*V Another great value from a château to watch. Pure and elegant. Classic Margaux. Lovely. Sleeper.

Additional Information:


Cabernet Sauvignon and Blends

- Cabernet Sauvignon has come a long way from its role as a blending varietal, however dominant, in the wines of Bordeaux. Today it is the most planted red varietal in the world. Identified as a descendent of Cabernet Franc and Sauvignon Blanc, the late-ripening Cabernet Sauvignon needs to be planted in warmer climates to fully ripen. Its small berries can easily be identified for their distinctive blue color, thick skins and high tannins. And while the varietal has its own definitive characteristics: green pepper-like aromas and black currant flavors among them, it is perhaps most prized for its ability to convey terroir, vintage and winemaking. A relatively new varietal, Cabernet Sauvignon started making inroads into the wines of the Médoc and Graves in the late-18th century. Today it is also dominant in the up-and-coming Entre-Deux-Mers region of Bordeaux and can also be found in Southwest France. It is the companion varietal to Sangiovese in Italy's Super Tuscans and is planted all over Europe, stretching to lesser-known winegrowing regions like Russia and Lebanon. In the Americas Cabernet Sauvignon has found champions in every nook and cranny of California and among winemakers in Washington, where it complements plantings of Merlot. In South America, Cab thrives in Chile, but can also be found in smaller amounts in Argentina and even in Mexico.


- When it comes to wine, France stands alone. No other country can beat it in terms of quality and diversity. And while many of its Region, Bordeaux, Burgundy and Champagne most obviously, produce wine as rare, as sought-after and nearly as expensive as gold, there are just as many obscurities and values to be had from little known appellations throughout the country.
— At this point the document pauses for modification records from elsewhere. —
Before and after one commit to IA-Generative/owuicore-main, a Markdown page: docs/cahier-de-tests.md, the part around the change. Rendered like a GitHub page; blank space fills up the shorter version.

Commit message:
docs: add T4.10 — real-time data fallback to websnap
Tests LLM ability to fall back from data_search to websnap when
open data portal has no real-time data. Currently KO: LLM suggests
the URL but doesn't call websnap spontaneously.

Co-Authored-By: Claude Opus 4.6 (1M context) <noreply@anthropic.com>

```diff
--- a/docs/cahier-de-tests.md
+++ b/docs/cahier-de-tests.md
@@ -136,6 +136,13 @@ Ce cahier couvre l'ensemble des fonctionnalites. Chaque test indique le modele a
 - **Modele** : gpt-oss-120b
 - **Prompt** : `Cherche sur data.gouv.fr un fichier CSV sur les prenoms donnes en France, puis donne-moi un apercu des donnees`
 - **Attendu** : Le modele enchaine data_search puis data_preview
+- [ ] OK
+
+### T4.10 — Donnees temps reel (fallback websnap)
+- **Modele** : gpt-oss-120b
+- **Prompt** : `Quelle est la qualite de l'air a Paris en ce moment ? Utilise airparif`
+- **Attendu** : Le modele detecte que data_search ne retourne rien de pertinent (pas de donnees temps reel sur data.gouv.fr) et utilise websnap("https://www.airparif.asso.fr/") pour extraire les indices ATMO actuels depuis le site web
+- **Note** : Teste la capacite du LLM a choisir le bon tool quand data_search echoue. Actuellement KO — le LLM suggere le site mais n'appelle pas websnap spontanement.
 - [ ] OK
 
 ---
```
To learn everything there is to know about French wine would take a lifetime. To understand and appreciate French wine, one only has to begin tasting them. Click for a list of bestselling items from all of France.


- View our bestselling Bordeaux.
Specific Appellation:


- Margaux is the southern most of all of the appellations of the Haut Medoc. Located near St. Julien, it has more cru classe producers than the other four villages of the area. In addition to the legendary Chateau Margaux, there are five second-growths: Rauzan Gassies, Rauzan Seglas, Dufort-Vivens, Lascombes, and Brane Cantenac. While more people are probably familiar with the third growth Chateau Palmer, there are nine other wineries with the same ranking in addition to a trio of fourth growths and a pair of fifth growths. Because Margaux is comprised of five communes… Margaux, Cantenac, Soussans, Labardes and Arsac, the wines styles are diverse throughout the region with the more masculine tannic wines coming from the Cantenac side of the appellation. Because of a high percentage of Merlot planted in the region, many wines from Margaux are more round, feminine, and exotic that the other appellations of the Haut Medoc.